| EXERCISE |
All entries below must be retyped exactly, though pictures are to be skipped.

| SUPPLIED MATERIAL |
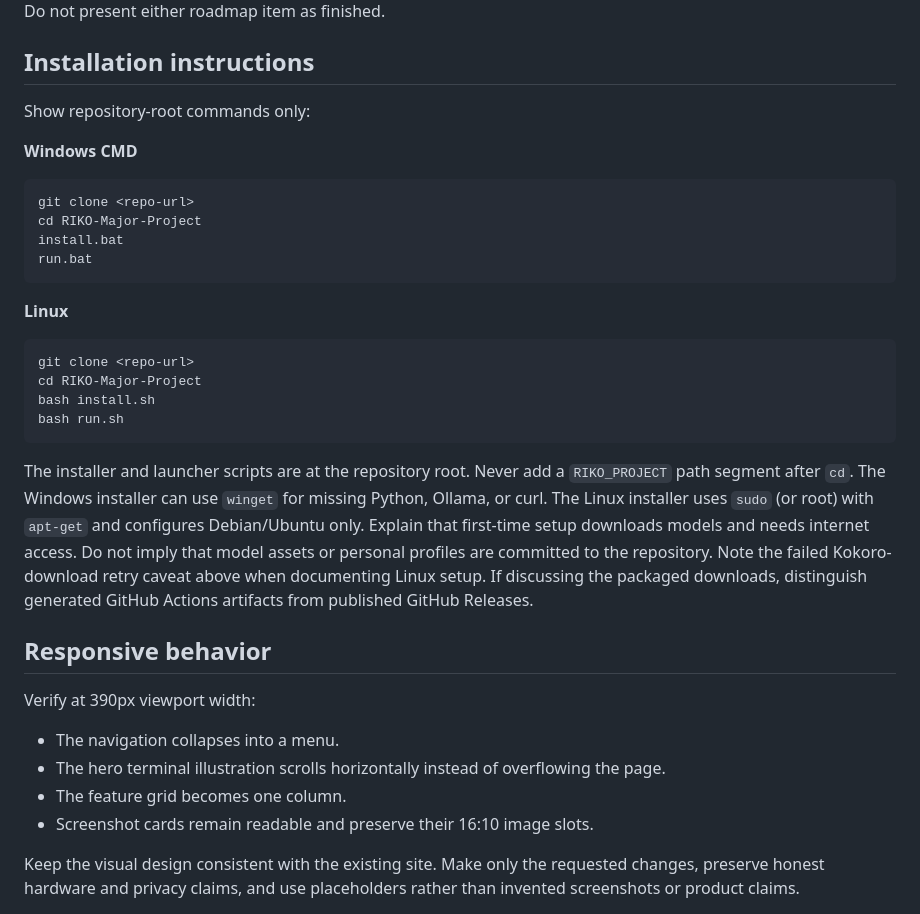
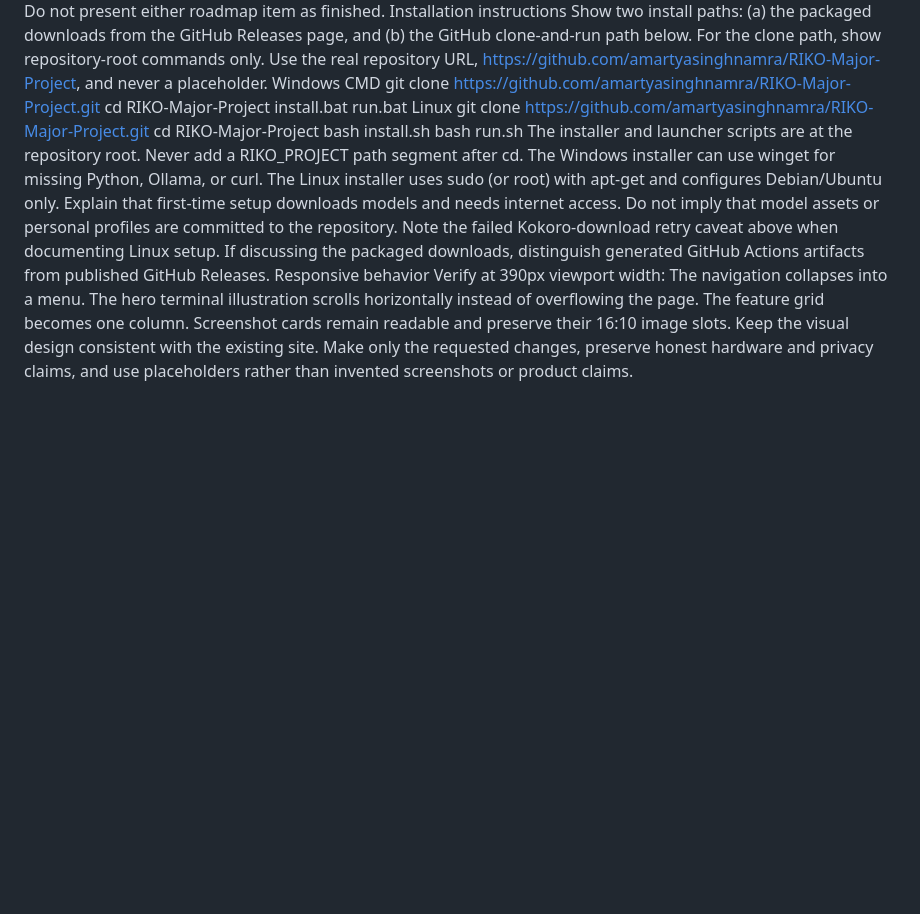
Before and after one commit to amartyasinghnamra/RIKO-Major-Project, a Markdown page: website_prompt.md, the part around one of its changes. Rendered like a GitHub page; blank space fills up the shorter version.

````diff
--- a/website_prompt.md
+++ b/website_prompt.md
@@ -47,37 +36,21 @@ Inside **Status**, show this Roadmap block exactly:
 Do not present either roadmap item as finished.
-
-## Installation instructions
-
-Show repository-root commands only:
-
-**Windows CMD**
-
-```bat
-git clone <repo-url>
+Installation instructions
+Show two install paths: (a) the packaged downloads from the GitHub Releases page, and (b) the GitHub clone-and-run path below. For the clone path, show repository-root commands only. Use the real repository URL, https://github.com/amartyasinghnamra/RIKO-Major-Project, and never a placeholder.
+Windows CMD
+git clone https://github.com/amartyasinghnamra/RIKO-Major-Project.git
 cd RIKO-Major-Project
 install.bat
 run.bat
-```
-
-**Linux**
-
-```sh
-git clone <repo-url>
+Linux
+git clone https://github.com/amartyasinghnamra/RIKO-Major-Project.git
 cd RIKO-Major-Project
 bash install.sh
 bash run.sh
-```
-
-The installer and launcher scripts are at the repository root. Never add a `RIKO_PROJECT` path segment after `cd`.
-The Windows installer can use `winget` for missing Python, Ollama, or curl. The Linux installer uses `sudo` (or root) with `apt-get` and configures Debian/Ubuntu only. Explain that first-time setup downloads models and needs internet access. Do not imply that model assets or personal profiles are committed to the repository. Note the failed Kokoro-download retry caveat above when documenting Linux setup. If discussing the packaged downloads, distinguish generated GitHub Actions artifacts from published GitHub Releases.
-
-## Responsive behavior
-
+The installer and launcher scripts are at the repository root. Never add a RIKO_PROJECT path segment after cd. The Windows installer can use winget for missing Python, Ollama, or curl. The Linux installer uses sudo (or root) with apt-get and configures Debian/Ubuntu only. Explain that first-time setup downloads models and needs internet access. Do not imply that model assets or personal profiles are committed to the repository. Note the failed Kokoro-download retry caveat above when documenting Linux setup. If discussing the packaged downloads, distinguish generated GitHub Actions artifacts from published GitHub Releases.
+Responsive behavior
 Verify at 390px viewport width:
-
-- The navigation collapses into a menu.
-- The hero terminal illustration scrolls horizontally instead of overflowing the page.
-- The feature grid becomes one column.
-- Screenshot cards remain readable and preserve their 16:10 image slots.
-
+The navigation collapses into a menu.
+The hero terminal illustration scrolls horizontally instead of overflowing the page.
+The feature grid becomes one column.
+Screenshot cards remain readable and preserve their 16:10 image slots.
 Keep the visual design consistent with the existing site. Make only the requested changes, preserve honest hardware and privacy claims, and use placeholders rather than invented screenshots or product claims.
````
Also changed, not shown: other parts of website_prompt.md (+34 -45 lines).
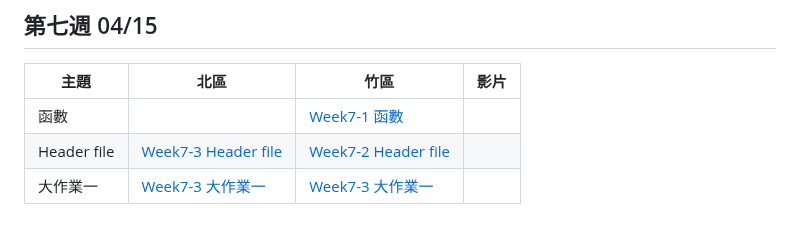
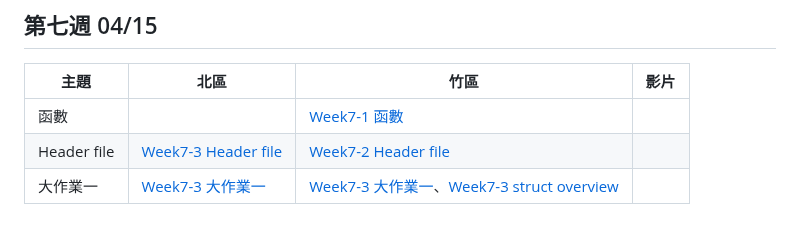
Before and after one commit to tw-csie-sprout/c2023, a Markdown page: slides.md, the part around one of its changes. GitHub-like rendering.

Commit message:
Add week7 struct slide

```diff
--- a/slides.md
+++ b/slides.md
@@ -89,7 +89,7 @@
 | ------------ | ----------------------------------------- | ---- | ---- |
 |   函數    |     | [Week7-1 函數][hc-function] |  |
 |Header file| [Week7-3 Header file][tp-headerfile] |[Week7-2 Header file][hc-headerfile]||
-| 大作業一 |  [Week7-3 大作業一][hc-project1]  | [Week7-3 大作業一][hc-project1]  |  |
+| 大作業一 |  [Week7-3 大作業一][hc-project1]  | [Week7-3 大作業一][hc-project1]、[Week7-3 struct overview][hc-struct]  |  |
 
 [hc-function]: https://drive.google.com/file/d/1hP9NC9pmK6iaktOQqH7X_Sma6UKIVze-/view
 [hc-headerfile]: https://slides.com/koios/week10-header-file-template#/1
```
Also changed, not shown: other parts of slides.md (+1 -0 lines).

| RESPONSE AREA |
Before and after one commit to amartyasinghnamra/RIKO-Major-Project, a Markdown page: website_prompt.md, the part around one of its changes. Rendered like a GitHub page; blank space fills up the shorter version.

````diff
--- a/website_prompt.md
+++ b/website_prompt.md
@@ -47,37 +36,21 @@ Inside **Status**, show this Roadmap block exactly:
 Do not present either roadmap item as finished.
-
-## Installation instructions
-
-Show repository-root commands only:
-
-**Windows CMD**
-
-```bat
-git clone <repo-url>
+Installation instructions
+Show two install paths: (a) the packaged downloads from the GitHub Releases page, and (b) the GitHub clone-and-run path below. For the clone path, show repository-root commands only. Use the real repository URL, https://github.com/amartyasinghnamra/RIKO-Major-Project, and never a placeholder.
+Windows CMD
+git clone https://github.com/amartyasinghnamra/RIKO-Major-Project.git
 cd RIKO-Major-Project
 install.bat
 run.bat
-```
-
-**Linux**
-
-```sh
-git clone <repo-url>
+Linux
+git clone https://github.com/amartyasinghnamra/RIKO-Major-Project.git
 cd RIKO-Major-Project
 bash install.sh
 bash run.sh
-```
-
-The installer and launcher scripts are at the repository root. Never add a `RIKO_PROJECT` path segment after `cd`.
-The Windows installer can use `winget` for missing Python, Ollama, or curl. The Linux installer uses `sudo` (or root) with `apt-get` and configures Debian/Ubuntu only. Explain that first-time setup downloads models and needs internet access. Do not imply that model assets or personal profiles are committed to the repository. Note the failed Kokoro-download retry caveat above when documenting Linux setup. If discussing the packaged downloads, distinguish generated GitHub Actions artifacts from published GitHub Releases.
-
-## Responsive behavior
-
+The installer and launcher scripts are at the repository root. Never add a RIKO_PROJECT path segment after cd. The Windows installer can use winget for missing Python, Ollama, or curl. The Linux installer uses sudo (or root) with apt-get and configures Debian/Ubuntu only. Explain that first-time setup downloads models and needs internet access. Do not imply that model assets or personal profiles are committed to the repository. Note the failed Kokoro-download retry caveat above when documenting Linux setup. If discussing the packaged downloads, distinguish generated GitHub Actions artifacts from published GitHub Releases.
+Responsive behavior
 Verify at 390px viewport width:
-
-- The navigation collapses into a menu.
-- The hero terminal illustration scrolls horizontally instead of overflowing the page.
-- The feature grid becomes one column.
-- Screenshot cards remain readable and preserve their 16:10 image slots.
-
+The navigation collapses into a menu.
+The hero terminal illustration scrolls horizontally instead of overflowing the page.
+The feature grid becomes one column.
+Screenshot cards remain readable and preserve their 16:10 image slots.
 Keep the visual design consistent with the existing site. Make only the requested changes, preserve honest hardware and privacy claims, and use placeholders rather than invented screenshots or product claims.
````
Also changed, not shown: other parts of website_prompt.md (+34 -45 lines).
Before and after one commit to tw-csie-sprout/c2023, a Markdown page: slides.md, the part around one of its changes. GitHub-like rendering.

Commit message:
Add week7 struct slide

```diff
--- a/slides.md
+++ b/slides.md
@@ -89,7 +89,7 @@
 | ------------ | ----------------------------------------- | ---- | ---- |
 |   函數    |     | [Week7-1 函數][hc-function] |  |
 |Header file| [Week7-3 Header file][tp-headerfile] |[Week7-2 Header file][hc-headerfile]||
-| 大作業一 |  [Week7-3 大作業一][hc-project1]  | [Week7-3 大作業一][hc-project1]  |  |
+| 大作業一 |  [Week7-3 大作業一][hc-project1]  | [Week7-3 大作業一][hc-project1]、[Week7-3 struct overview][hc-struct]  |  |
 
 [hc-function]: https://drive.google.com/file/d/1hP9NC9pmK6iaktOQqH7X_Sma6UKIVze-/view
 [hc-headerfile]: https://slides.com/koios/week10-header-file-template#/1
```
Also changed, not shown: other parts of slides.md (+1 -0 lines).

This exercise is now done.